From the finding the researchers want the consumption of earth from Kakamega County discouraged. The report is published in the American Journal of Human Biology.
The team had collected samples from Matete, Kuvasali, and Shiandiche markets and pica consuming women in Kakamega County which were sent for analysis to Cornell University, US.
The results show pregnant women in Kakamega to be consuming almost nine times more iron from the stones above the tolerable daily intake levels.
The results also showed the stones to be contaminated with dangerously high levels of lead and arsenic. “Estimated intakes of lead was at least four times higher than the tolerable levels.”
Concentrations of arsenic were 1.65 times higher than the benchmark dose for safe limit, says the report.
Lead, is associated with kidney and brain damage. In pregnant women lead exposure, the experts explain may cause miscarriage, stillbirth, and low birth weight.
“To the unborn and infants lead can be transported through the placenta and breast milk with devastating consequences,” says Miller.
Maternal exposure to arsenic, the team says has also been linked to still births, low birth weight, loss of foetus and poor developing children.
“While we may not generalize the Kakamega findings there is need to investigate the content of pica being consumed in other parts of the country,” says Miller.
A study published in 2016 by Alfred Odongo Owino of Egerton University found pica consumed by pregnant women in Nakuru County to contain dangerously high levels of lead and other heavy metals.
Odongo also found the samples to be highly contaminated with disease causing germs.
Similar findings have been reported from other parts of the country most of them calling for the stopping or regulation of the trade.
In an unpublished study last year, Alice Wairimu Mutura of Jomo Kenyatta University of Agriculture and Technology found high levels of consumption of geophygy by pregnant women attending the Thika Level Five Hospital in Kiambu.
Mutura had investigated 410 women and found up to a quarter to take pica. Of those on pica a significant number were found infected with intestinal worms.

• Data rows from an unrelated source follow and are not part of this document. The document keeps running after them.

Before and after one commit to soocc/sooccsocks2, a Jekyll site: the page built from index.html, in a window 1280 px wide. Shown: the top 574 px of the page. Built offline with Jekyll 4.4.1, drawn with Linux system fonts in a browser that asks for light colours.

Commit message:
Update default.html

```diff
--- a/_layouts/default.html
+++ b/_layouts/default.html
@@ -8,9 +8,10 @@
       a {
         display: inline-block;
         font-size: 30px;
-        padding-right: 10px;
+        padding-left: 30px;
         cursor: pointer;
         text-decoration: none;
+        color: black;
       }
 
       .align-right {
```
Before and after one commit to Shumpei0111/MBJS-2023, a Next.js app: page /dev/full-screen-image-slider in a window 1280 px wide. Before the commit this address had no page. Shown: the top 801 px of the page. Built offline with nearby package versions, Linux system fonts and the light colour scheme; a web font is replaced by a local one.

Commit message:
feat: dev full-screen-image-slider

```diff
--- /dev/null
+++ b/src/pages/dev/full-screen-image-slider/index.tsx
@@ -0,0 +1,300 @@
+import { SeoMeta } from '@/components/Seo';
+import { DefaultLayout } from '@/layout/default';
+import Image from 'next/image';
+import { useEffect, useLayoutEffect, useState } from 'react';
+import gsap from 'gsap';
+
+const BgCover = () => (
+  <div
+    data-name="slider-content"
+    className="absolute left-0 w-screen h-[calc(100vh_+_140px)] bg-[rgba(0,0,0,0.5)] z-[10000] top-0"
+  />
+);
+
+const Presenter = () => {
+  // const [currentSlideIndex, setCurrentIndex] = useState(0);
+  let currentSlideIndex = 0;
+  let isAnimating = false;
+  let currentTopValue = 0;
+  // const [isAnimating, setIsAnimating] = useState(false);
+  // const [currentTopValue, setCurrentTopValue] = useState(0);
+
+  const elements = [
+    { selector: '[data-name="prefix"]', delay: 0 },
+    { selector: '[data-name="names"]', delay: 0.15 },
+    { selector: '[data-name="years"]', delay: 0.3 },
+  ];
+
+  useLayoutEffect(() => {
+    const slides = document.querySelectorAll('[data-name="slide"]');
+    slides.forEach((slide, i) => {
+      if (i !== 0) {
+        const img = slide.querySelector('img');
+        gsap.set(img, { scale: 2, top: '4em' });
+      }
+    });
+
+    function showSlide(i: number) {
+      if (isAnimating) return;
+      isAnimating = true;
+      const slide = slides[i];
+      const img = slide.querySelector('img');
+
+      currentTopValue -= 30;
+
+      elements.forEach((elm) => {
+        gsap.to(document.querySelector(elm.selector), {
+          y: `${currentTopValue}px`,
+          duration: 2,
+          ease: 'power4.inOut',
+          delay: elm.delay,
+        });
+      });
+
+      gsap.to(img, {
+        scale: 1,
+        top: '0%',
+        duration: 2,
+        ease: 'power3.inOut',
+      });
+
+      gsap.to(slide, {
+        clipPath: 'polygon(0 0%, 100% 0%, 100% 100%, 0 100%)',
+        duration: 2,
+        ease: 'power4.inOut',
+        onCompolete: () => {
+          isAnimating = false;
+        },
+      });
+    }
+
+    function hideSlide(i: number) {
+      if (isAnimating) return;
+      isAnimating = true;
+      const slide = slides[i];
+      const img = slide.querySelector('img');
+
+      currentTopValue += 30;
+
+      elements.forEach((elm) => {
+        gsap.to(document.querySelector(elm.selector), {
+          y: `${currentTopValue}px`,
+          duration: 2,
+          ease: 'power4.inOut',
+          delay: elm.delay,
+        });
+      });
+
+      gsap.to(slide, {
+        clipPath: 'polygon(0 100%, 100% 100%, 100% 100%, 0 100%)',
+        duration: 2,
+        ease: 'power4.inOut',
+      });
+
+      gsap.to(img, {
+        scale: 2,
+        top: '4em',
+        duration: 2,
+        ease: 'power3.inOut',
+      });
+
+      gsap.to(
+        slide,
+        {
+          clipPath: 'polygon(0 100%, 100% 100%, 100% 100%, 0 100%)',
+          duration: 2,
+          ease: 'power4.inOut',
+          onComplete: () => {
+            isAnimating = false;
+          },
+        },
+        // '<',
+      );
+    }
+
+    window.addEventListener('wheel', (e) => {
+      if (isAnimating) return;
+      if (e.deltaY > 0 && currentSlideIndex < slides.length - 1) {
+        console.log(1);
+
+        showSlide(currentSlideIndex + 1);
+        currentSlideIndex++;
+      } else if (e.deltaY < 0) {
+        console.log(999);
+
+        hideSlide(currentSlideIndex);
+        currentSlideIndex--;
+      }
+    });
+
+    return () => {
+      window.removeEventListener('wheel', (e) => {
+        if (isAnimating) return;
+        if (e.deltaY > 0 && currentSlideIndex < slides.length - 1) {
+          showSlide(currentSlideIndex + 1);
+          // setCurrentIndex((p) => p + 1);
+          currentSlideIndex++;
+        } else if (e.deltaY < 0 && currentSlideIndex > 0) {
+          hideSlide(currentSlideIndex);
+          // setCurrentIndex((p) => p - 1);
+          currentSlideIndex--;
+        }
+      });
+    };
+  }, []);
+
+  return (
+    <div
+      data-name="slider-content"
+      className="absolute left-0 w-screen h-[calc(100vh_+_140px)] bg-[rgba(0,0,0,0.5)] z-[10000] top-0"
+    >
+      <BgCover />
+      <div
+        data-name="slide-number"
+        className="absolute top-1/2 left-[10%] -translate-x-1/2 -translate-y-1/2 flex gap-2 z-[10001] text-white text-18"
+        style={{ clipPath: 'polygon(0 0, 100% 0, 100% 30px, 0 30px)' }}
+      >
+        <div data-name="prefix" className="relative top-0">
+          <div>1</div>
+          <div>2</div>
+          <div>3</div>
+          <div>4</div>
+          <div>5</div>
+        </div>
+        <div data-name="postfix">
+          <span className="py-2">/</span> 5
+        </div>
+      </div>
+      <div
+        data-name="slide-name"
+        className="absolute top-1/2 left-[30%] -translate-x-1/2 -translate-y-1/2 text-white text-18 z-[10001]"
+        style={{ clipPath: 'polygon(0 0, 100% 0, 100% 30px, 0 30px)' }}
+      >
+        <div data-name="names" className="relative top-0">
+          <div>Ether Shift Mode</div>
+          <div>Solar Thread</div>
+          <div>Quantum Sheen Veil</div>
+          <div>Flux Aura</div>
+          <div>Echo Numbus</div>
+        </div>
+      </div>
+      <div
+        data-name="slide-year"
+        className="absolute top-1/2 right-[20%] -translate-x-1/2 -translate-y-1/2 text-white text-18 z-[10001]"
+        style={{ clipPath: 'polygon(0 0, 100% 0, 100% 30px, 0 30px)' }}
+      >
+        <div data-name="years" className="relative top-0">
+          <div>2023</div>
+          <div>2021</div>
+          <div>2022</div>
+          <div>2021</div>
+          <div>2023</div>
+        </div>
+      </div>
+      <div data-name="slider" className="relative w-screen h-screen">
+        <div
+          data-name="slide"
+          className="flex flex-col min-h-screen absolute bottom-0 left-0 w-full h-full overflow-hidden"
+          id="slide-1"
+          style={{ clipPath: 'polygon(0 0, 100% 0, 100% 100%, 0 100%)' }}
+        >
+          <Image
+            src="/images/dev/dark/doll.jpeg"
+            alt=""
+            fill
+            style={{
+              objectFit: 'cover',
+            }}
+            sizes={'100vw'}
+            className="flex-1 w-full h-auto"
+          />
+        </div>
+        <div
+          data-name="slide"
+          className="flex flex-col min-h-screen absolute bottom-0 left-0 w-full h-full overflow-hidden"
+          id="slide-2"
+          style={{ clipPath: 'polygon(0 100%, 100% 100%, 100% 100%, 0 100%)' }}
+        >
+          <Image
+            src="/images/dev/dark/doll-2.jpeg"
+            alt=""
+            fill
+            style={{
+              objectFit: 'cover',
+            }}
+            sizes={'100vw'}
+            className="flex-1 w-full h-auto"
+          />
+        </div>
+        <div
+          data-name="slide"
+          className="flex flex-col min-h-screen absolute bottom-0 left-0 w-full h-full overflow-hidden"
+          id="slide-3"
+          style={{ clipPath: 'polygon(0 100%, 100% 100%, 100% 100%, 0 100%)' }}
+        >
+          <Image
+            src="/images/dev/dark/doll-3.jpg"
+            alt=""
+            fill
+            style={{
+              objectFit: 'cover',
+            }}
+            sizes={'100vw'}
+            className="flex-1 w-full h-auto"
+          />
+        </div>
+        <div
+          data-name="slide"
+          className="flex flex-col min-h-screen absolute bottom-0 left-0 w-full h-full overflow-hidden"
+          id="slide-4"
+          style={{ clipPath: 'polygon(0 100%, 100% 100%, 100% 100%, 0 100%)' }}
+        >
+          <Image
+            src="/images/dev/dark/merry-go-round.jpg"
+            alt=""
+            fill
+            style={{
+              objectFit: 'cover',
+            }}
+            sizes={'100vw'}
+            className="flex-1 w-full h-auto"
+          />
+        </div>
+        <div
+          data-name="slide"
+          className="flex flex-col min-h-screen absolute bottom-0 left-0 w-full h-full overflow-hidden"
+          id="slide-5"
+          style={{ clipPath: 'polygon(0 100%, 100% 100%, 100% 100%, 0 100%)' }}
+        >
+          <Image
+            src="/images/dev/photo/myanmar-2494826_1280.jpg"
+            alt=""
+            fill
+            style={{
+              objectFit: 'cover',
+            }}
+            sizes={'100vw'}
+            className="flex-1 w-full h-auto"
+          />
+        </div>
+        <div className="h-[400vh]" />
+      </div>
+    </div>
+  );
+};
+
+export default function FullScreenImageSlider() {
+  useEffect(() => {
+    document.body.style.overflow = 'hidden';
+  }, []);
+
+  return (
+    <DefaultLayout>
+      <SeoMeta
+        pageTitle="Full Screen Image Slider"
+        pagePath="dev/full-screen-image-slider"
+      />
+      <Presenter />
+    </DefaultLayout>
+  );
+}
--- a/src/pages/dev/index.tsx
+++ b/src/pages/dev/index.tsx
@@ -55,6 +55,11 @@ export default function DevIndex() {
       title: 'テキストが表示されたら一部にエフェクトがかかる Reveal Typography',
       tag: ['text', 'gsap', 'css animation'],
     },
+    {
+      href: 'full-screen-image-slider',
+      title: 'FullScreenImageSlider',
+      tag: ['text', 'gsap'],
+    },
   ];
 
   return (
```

Almost a half of those consuming soils were found to suffer the blood condition called anemia. Anemia occurs when the body does not have enough red blood cells and is unable to deliver enough oxygen to body cells.
Mutura is now calling on the Kenya Bureau of Standards to ensure that soil sold in markets, supermarkets or by the vendors are free from parasites and heavy metals.
“The bureau should also set rules and regulations on their sterilization and packaging.”
At the Kilifi District Hospital at the Coast, more than a half of 275 pregnant women attending maternal clinic reported eating soil regularly.
The study by the Kenya Medical Research Institute found most of the geophagous women to suffer from anemia.
The first Confidential Inquiry into Maternal Deaths in Kenya report published in March by the Ministry of Health showed 14.6 per cent of maternal deaths to be caused by anemia.
The medical experts say if women cannot stop taking pica, at least the products should be made safe.
Segev is however advising women to try some crunchy snacks such as several already in the market made from millet, amaranth, or even termites whenever the craving comes calling.
- 571 million women give birth annually
- 65 per cent estimated to take pica (soils, stones)
- Each woman is estimated to eat about 40 grams of soil in a day.
- Cumulatively this comes to about 40 tonnes per day
- Pica in Kenya found with dangerous levels of Iron, lead and arsenic
- Pica from Kakamega had lead content four times higher than the tolerable levels
- Heavy metals in pica can cause anaemia in women
- Anaemia responsible for 14.6 per cent of maternal deaths in Kenya